The best way to understand the true benefit of your product or service-or to answer the "What's in it for me?" question-is to focus instead on results. A customer's perception of each feature's results is what attracts him or her to a particular product or service. When someone chooses a VCR with a self-setting clock, the assumption is that the benefit is convenience, but the actual results are that they don't have to read the instructions, watch a blinking 12:00, and, most important, feel stupid. Those results are the true benefits.
When you try to sell the features of your product or service, you're making the customer do all the work to figure out why they want the feature. It's in a seller's best interest to draw the connection for them. But to do that, you have to know the results yourself. Let's take another look at that features list to see the possible benefits from the customer's point of view:
Self-setting clock: I won't feel dumb!

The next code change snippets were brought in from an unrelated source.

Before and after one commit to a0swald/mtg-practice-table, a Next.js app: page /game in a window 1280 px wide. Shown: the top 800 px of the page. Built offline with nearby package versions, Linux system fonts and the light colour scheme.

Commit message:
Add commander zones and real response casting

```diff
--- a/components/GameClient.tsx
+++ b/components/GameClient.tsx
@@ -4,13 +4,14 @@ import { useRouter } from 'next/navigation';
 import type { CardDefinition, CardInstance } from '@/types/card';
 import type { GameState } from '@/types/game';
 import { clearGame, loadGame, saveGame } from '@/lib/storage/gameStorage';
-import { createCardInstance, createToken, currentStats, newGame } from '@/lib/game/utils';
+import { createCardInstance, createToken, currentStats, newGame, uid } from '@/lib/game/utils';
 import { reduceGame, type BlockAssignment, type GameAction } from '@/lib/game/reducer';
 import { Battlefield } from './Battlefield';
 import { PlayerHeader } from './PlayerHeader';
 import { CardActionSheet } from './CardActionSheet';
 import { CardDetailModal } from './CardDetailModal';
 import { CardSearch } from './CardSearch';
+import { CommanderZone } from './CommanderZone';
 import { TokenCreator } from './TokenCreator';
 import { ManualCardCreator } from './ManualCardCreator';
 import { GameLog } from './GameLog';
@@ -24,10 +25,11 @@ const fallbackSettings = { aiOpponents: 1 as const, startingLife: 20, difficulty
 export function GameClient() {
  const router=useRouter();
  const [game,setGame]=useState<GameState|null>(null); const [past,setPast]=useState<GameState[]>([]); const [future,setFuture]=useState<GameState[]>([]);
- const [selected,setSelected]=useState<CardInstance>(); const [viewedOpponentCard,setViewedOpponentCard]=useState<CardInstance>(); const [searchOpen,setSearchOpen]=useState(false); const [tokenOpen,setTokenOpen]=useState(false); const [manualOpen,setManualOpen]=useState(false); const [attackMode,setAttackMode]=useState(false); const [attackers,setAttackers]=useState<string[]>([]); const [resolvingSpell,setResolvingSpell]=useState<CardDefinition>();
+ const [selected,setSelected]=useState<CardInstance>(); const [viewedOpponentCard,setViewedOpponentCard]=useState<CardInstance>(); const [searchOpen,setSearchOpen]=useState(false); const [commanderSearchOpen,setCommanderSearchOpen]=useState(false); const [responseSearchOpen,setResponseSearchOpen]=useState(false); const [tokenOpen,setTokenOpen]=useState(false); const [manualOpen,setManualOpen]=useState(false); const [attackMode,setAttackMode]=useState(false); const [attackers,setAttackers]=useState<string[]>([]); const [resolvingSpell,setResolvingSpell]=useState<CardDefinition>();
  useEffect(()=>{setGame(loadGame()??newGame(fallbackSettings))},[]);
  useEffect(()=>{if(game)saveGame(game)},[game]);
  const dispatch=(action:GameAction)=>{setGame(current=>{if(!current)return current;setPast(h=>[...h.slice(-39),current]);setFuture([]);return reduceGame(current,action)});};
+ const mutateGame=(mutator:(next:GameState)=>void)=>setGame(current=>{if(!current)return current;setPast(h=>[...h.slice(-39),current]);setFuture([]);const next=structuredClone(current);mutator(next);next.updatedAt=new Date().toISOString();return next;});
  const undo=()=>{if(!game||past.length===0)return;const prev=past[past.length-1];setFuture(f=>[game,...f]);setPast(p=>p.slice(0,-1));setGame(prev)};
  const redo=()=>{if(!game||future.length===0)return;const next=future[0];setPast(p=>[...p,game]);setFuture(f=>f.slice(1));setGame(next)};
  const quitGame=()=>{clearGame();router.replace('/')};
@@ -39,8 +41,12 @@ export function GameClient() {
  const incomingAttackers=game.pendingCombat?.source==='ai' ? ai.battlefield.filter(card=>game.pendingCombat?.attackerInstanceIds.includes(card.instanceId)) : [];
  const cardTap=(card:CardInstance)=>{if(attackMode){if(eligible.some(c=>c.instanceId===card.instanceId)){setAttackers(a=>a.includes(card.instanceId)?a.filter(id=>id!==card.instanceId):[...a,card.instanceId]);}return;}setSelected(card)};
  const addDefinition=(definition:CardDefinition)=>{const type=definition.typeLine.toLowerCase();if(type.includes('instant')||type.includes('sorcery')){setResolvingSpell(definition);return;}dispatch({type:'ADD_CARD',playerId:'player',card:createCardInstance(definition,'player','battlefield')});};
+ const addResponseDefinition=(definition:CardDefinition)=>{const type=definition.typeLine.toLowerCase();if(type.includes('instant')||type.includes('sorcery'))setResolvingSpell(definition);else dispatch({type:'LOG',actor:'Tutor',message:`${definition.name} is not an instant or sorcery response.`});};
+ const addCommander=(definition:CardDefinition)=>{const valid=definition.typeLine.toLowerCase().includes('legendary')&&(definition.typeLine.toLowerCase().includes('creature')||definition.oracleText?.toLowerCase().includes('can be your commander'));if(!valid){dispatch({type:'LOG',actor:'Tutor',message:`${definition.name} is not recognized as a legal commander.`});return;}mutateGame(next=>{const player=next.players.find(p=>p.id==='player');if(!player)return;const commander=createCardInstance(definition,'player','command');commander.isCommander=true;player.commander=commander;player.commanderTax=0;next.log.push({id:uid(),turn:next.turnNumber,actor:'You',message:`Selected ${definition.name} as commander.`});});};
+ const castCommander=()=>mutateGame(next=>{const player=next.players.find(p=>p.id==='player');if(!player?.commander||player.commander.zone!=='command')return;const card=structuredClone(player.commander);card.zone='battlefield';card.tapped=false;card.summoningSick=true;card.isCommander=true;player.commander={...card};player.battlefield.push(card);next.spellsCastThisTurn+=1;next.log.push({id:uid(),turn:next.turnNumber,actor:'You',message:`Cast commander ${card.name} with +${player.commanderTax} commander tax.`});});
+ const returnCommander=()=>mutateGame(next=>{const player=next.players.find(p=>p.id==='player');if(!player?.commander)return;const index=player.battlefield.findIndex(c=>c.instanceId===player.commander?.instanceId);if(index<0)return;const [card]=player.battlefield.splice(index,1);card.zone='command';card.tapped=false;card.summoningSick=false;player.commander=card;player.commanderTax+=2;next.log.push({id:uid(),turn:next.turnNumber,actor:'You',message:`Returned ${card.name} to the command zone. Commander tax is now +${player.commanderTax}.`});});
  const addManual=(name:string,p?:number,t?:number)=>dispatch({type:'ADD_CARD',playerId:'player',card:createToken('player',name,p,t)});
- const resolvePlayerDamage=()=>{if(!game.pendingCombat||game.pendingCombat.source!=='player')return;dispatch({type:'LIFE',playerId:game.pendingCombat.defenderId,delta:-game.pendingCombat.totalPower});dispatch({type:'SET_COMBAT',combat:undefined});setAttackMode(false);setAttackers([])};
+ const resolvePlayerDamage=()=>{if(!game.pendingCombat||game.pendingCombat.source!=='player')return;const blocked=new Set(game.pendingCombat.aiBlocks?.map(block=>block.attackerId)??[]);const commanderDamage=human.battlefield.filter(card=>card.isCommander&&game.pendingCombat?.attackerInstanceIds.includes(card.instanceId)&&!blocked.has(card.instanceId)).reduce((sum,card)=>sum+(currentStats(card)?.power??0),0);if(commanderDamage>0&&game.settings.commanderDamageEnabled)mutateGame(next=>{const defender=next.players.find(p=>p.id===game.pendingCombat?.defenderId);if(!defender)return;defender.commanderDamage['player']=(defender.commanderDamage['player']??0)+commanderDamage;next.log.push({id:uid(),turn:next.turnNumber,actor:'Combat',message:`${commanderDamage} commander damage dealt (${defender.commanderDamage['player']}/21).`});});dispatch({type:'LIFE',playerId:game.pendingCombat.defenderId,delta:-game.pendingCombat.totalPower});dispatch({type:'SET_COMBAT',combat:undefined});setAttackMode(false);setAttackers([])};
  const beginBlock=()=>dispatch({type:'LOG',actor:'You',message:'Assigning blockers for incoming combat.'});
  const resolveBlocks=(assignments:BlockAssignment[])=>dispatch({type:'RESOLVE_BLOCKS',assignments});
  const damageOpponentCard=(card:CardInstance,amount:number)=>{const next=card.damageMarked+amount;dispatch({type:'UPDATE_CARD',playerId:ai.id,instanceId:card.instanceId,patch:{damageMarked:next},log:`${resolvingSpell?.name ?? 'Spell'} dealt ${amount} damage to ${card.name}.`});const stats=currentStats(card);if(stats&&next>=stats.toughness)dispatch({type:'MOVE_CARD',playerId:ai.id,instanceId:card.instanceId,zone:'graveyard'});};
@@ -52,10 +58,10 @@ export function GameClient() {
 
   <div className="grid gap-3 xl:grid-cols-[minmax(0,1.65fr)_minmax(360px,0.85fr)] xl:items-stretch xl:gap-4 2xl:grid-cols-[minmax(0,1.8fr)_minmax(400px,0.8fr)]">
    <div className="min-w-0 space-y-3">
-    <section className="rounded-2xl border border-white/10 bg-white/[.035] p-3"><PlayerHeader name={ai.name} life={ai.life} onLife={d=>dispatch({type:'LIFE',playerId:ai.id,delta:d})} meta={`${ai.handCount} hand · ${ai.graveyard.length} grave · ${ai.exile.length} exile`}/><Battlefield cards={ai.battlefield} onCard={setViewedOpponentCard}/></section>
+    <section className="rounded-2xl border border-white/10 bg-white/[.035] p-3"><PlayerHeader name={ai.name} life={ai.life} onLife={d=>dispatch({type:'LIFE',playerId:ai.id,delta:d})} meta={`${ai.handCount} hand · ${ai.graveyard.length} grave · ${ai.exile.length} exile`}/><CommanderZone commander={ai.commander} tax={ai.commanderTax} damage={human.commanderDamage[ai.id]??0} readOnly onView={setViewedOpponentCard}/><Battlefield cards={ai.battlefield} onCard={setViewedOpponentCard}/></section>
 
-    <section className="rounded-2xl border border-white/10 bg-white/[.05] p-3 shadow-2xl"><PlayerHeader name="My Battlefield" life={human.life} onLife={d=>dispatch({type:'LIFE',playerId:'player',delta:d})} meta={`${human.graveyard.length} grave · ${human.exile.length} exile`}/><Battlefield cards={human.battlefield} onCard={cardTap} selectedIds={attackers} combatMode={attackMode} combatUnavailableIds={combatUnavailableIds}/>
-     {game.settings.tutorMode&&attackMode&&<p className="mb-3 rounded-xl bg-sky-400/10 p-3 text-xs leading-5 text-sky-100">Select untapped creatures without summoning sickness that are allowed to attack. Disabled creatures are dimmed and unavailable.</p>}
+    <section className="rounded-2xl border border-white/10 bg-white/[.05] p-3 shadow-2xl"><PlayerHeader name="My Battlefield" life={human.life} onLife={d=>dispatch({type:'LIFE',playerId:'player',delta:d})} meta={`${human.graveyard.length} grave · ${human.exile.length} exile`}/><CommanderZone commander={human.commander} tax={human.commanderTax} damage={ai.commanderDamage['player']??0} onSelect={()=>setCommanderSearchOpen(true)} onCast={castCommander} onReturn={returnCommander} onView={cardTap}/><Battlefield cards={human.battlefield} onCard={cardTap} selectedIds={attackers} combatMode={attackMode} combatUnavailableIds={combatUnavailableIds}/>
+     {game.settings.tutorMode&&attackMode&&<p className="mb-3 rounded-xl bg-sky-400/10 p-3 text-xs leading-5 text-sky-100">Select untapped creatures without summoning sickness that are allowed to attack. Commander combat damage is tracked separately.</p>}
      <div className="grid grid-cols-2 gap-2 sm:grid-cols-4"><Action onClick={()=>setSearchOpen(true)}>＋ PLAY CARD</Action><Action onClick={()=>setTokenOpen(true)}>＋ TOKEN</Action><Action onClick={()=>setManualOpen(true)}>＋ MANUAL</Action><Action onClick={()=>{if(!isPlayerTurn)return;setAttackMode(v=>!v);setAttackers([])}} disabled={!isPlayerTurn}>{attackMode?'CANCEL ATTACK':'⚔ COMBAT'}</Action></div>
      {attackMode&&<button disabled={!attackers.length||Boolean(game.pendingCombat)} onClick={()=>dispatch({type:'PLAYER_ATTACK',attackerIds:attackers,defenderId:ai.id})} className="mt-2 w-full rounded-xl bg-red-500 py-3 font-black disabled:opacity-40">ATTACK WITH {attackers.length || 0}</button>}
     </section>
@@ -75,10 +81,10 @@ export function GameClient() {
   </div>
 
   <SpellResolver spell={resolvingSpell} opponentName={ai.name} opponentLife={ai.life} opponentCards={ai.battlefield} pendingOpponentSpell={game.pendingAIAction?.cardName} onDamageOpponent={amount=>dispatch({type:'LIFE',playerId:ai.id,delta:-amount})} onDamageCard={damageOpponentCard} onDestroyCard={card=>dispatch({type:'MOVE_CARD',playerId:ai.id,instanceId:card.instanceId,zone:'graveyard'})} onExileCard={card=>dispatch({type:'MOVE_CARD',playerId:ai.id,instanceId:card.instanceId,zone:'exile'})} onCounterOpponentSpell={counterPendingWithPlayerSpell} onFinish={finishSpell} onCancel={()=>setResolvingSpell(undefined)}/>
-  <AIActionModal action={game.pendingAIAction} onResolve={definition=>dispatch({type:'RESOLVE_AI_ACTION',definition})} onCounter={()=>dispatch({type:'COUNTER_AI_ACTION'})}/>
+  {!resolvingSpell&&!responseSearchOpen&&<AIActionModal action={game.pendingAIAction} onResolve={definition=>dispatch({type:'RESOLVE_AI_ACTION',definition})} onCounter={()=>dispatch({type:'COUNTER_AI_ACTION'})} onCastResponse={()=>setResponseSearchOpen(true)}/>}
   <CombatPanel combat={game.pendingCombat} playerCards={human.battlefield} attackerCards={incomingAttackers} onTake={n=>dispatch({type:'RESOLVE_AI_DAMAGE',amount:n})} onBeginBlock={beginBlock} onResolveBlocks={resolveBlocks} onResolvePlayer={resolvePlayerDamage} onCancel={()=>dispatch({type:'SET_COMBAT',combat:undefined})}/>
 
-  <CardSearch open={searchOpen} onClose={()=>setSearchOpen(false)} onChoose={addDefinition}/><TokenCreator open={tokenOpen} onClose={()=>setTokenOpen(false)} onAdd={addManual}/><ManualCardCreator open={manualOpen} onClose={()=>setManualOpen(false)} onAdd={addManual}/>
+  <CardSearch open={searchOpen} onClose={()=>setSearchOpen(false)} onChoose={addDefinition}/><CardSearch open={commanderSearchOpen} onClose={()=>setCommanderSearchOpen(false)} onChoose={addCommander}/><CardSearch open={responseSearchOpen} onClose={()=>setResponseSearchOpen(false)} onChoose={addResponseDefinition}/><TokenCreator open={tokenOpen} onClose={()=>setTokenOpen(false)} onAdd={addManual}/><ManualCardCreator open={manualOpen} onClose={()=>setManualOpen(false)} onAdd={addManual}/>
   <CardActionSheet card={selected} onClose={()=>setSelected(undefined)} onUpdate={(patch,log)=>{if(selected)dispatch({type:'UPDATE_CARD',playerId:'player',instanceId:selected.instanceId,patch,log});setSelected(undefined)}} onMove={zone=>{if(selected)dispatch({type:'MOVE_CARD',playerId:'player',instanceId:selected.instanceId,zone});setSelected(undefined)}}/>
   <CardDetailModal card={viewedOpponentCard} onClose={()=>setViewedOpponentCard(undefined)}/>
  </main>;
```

50-number speed dial: I can keep in touch with my best customers without effort, and I won't get frustrated misdialing.
One-click financial reports: I can see exactly where my business is financially at any time. I can spend more time with my family instead of trying to figure out whether I'm making enough money or not. I can see business what-ifs instantly.
Custom programs: It will accomplish exactly what I need, and I won't have to worry paying for services I don't want.
Open 24 hours: When my pregnant wife craves pickles and ice cream at 4 a.m., I won't have to disappoint her.
Batteries included: I'll never have to see the crushed look on my child's face when his toy won't work because I forgot to buy batteries.
By this time, you should be mentally going over every sales pitch or marketing message you've been using with great trepidation and rightly so. If you look carefully and honestly, you'll most likely find that your benefits are really just more features.